* **Provided records**:
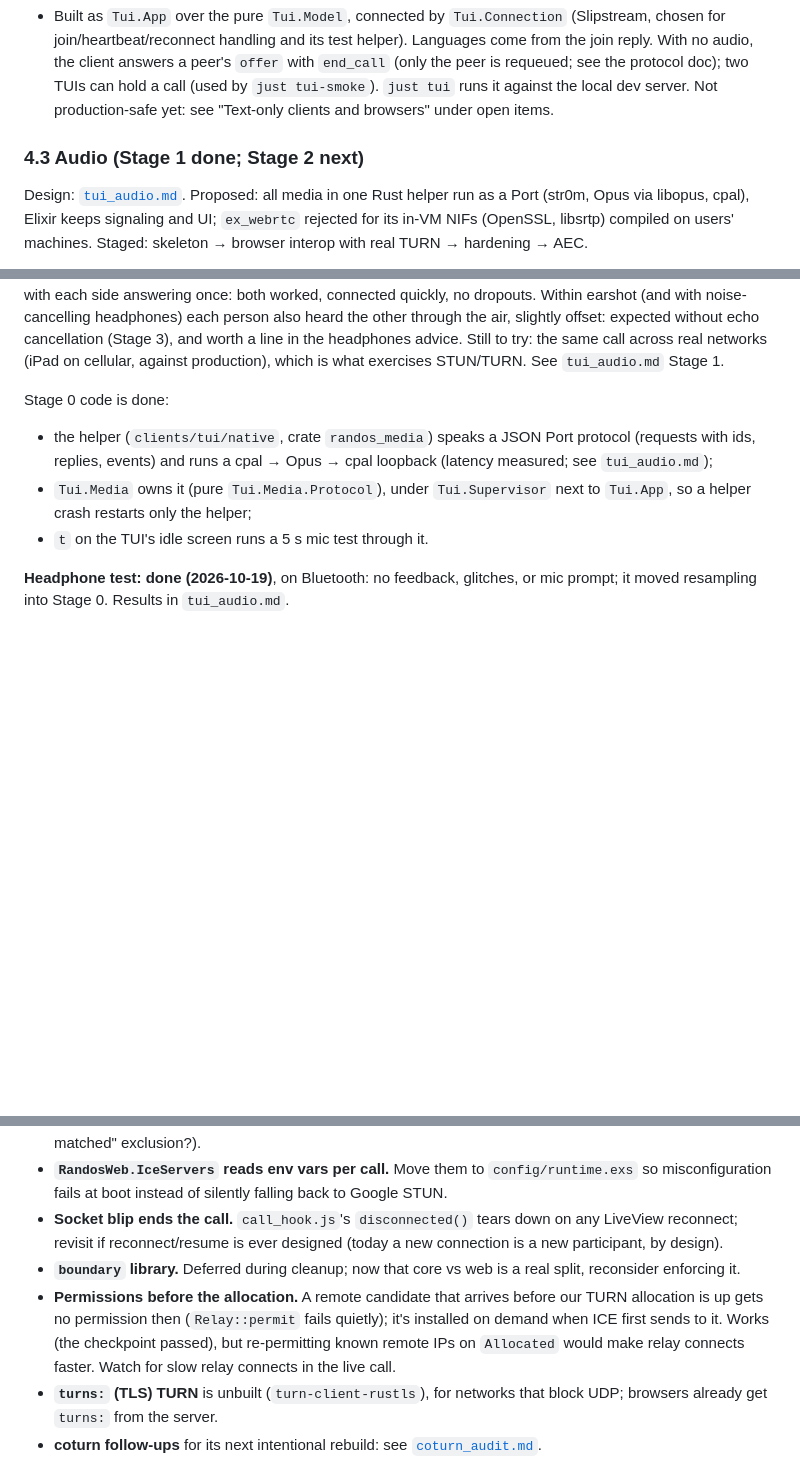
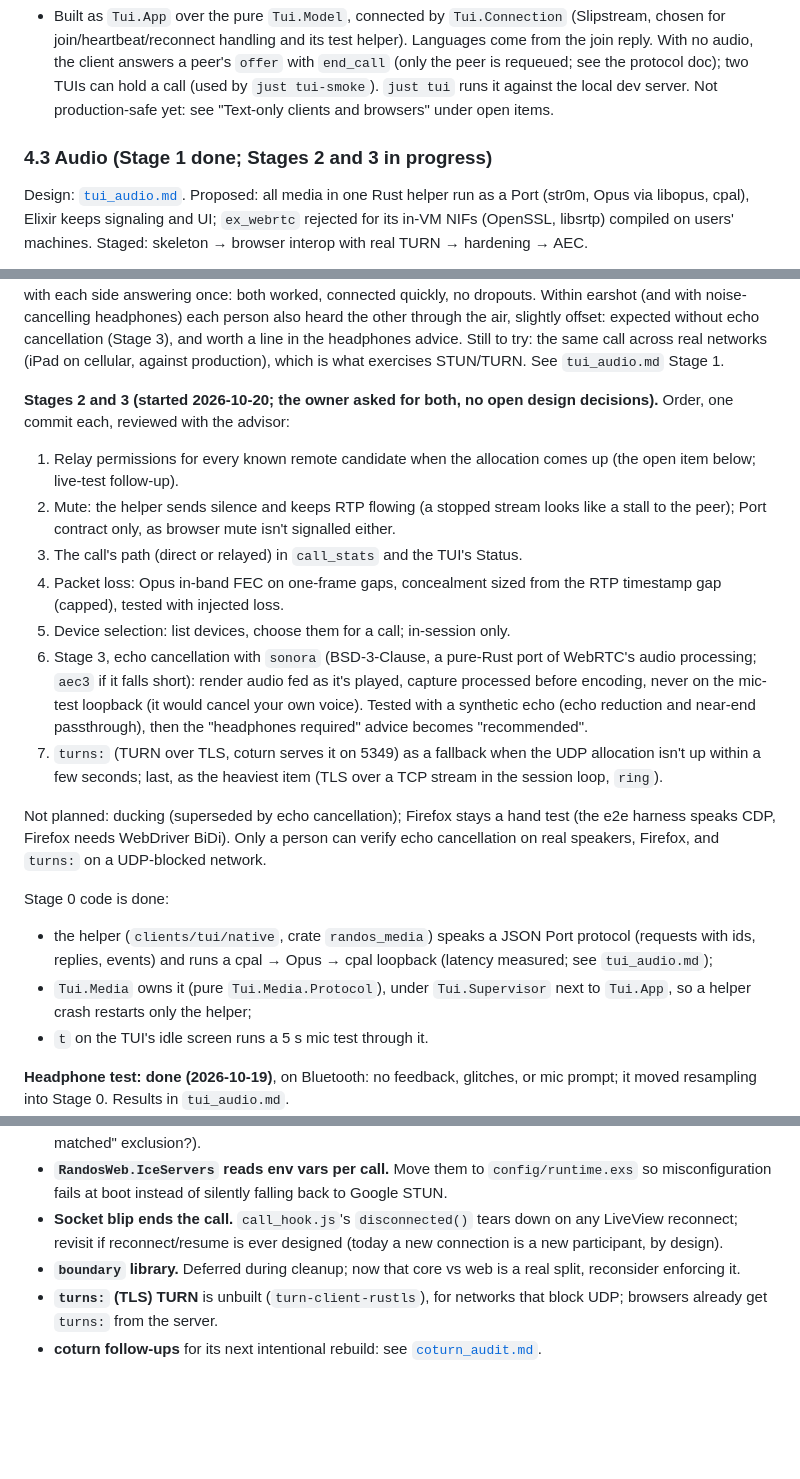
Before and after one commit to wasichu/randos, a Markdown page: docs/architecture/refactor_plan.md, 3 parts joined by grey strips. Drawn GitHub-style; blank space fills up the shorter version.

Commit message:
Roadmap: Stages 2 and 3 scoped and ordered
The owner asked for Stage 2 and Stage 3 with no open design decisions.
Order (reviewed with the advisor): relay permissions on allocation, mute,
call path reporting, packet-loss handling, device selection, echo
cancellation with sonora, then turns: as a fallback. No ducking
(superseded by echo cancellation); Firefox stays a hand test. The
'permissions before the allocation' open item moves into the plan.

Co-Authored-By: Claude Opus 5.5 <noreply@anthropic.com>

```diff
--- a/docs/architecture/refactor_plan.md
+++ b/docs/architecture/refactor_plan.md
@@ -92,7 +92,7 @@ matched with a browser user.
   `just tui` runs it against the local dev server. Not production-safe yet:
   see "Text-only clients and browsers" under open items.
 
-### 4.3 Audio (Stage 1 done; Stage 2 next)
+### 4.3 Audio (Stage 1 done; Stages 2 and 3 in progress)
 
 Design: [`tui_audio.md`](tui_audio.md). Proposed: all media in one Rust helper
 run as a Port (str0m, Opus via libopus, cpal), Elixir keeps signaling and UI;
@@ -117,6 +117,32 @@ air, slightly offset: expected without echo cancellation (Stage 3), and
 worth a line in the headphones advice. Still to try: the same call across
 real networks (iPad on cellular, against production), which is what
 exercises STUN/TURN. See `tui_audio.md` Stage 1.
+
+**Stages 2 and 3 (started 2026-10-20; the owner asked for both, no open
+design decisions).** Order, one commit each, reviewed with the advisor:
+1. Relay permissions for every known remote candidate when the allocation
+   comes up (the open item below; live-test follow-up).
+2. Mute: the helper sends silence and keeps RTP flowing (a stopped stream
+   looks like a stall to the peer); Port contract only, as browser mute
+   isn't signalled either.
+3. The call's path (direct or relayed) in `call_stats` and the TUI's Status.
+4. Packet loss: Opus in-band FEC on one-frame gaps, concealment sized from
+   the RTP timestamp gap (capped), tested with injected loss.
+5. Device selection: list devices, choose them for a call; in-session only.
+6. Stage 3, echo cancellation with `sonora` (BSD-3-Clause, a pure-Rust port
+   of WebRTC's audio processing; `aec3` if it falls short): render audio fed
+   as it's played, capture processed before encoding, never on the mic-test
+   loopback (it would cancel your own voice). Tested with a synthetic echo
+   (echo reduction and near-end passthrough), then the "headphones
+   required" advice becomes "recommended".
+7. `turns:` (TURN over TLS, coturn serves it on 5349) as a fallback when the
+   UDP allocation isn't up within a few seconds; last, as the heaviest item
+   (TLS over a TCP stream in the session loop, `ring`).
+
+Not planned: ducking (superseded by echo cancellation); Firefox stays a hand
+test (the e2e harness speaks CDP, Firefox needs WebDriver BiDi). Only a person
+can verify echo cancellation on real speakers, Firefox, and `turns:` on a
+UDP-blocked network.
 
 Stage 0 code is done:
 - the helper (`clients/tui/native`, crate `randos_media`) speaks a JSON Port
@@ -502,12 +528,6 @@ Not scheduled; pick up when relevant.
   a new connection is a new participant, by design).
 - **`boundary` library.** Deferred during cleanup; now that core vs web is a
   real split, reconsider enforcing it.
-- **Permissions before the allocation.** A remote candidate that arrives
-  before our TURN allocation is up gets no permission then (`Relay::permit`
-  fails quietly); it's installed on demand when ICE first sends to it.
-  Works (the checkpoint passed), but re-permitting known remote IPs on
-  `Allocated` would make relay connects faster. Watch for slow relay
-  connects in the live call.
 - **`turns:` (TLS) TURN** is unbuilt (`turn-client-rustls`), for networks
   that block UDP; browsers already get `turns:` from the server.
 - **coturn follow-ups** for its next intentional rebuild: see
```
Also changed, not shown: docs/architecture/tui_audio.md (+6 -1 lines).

...

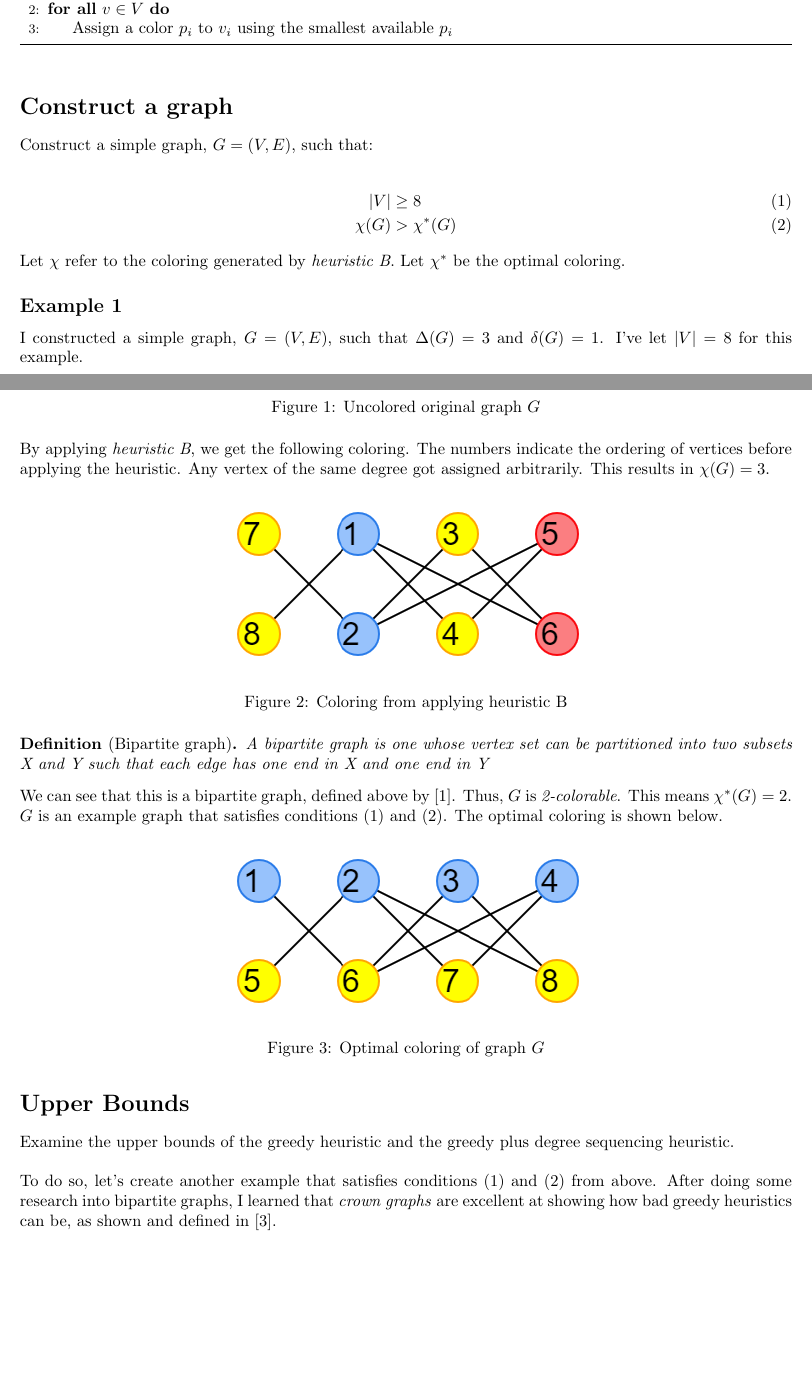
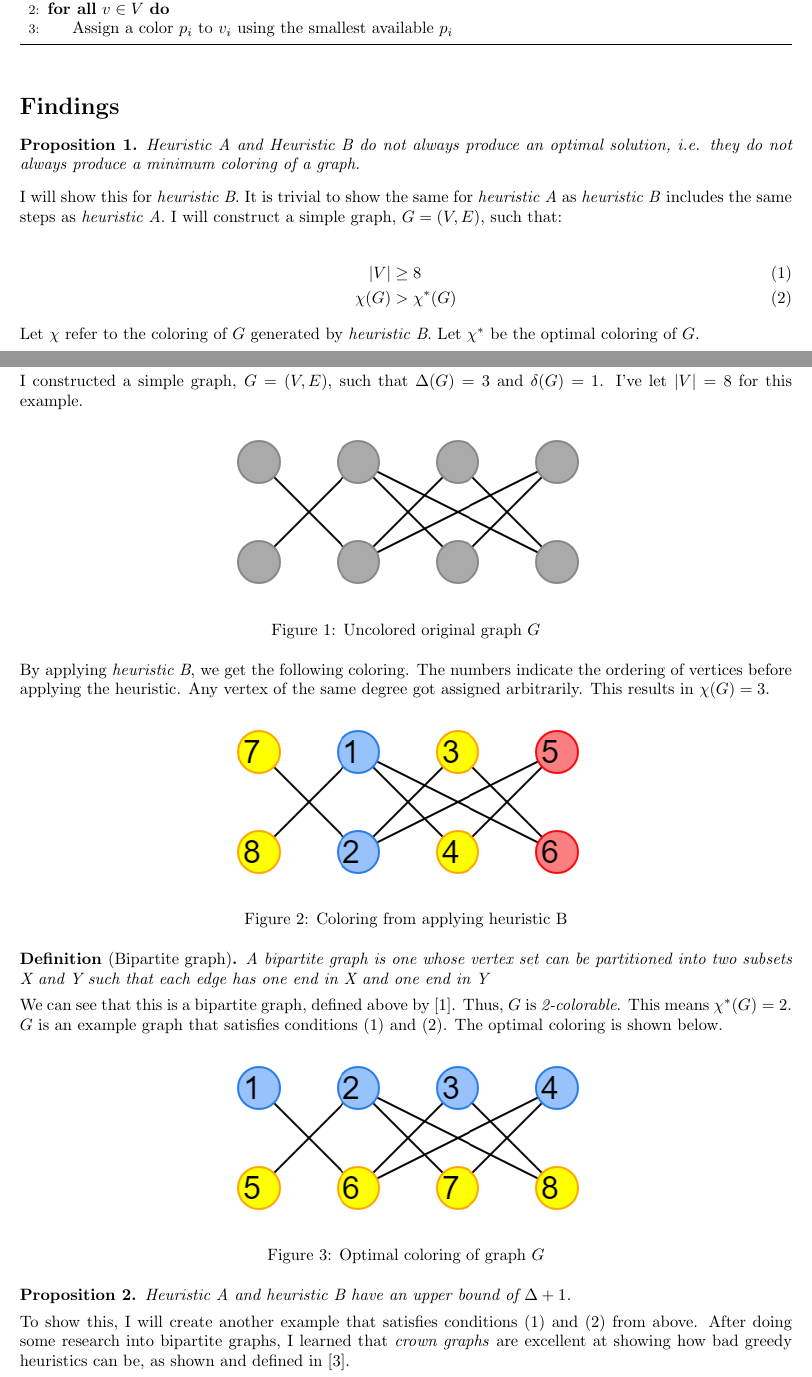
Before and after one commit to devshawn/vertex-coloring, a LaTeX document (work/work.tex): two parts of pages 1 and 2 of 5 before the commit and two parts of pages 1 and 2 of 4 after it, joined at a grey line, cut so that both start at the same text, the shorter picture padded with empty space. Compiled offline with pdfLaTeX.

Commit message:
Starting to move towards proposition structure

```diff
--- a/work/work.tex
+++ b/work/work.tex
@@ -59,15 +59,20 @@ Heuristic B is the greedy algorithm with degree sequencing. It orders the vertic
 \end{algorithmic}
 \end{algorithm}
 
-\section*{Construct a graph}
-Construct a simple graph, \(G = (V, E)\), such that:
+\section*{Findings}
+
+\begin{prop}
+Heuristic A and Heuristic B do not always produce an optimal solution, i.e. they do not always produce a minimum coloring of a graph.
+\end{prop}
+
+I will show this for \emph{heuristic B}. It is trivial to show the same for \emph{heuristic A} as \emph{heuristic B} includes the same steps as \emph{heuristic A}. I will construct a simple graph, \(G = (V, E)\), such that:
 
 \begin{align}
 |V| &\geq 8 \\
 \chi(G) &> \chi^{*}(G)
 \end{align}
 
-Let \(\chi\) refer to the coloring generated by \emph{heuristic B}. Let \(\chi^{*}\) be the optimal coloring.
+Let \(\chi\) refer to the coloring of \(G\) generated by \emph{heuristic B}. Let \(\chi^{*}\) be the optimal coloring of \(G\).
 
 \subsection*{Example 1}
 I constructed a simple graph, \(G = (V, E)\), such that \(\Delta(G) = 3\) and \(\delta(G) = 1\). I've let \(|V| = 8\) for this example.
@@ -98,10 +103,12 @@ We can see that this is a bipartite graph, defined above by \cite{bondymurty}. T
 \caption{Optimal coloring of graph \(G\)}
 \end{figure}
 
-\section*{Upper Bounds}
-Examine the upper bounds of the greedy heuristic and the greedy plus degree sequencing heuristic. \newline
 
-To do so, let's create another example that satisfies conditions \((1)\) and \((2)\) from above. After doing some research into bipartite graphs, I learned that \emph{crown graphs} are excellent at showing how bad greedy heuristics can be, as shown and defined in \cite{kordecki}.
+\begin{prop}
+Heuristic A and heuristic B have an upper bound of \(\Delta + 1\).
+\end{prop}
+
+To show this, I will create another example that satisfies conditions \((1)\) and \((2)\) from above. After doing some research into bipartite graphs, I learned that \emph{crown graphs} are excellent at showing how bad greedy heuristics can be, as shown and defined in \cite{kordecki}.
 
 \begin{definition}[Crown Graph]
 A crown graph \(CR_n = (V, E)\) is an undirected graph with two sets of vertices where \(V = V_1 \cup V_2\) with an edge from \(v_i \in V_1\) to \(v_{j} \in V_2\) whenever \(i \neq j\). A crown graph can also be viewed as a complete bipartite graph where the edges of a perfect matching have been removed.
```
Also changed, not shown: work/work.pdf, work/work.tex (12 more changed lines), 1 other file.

* **Exercise brief**:
Starting at the line above that contains "Before and after one commit to wasichu/randos, a", write out each line exactly until the line that contains "Order (reviewed with" has been written, and stop there.

* **Answer space**:
Before and after one commit to wasichu/randos, a Markdown page: docs/architecture/refactor_plan.md, 3 parts joined by grey strips. Drawn GitHub-style; blank space fills up the shorter version.

Commit message:
Roadmap: Stages 2 and 3 scoped and ordered
The owner asked for Stage 2 and Stage 3 with no open design decisions.
Order (reviewed with the advisor): relay permissions on allocation, mute,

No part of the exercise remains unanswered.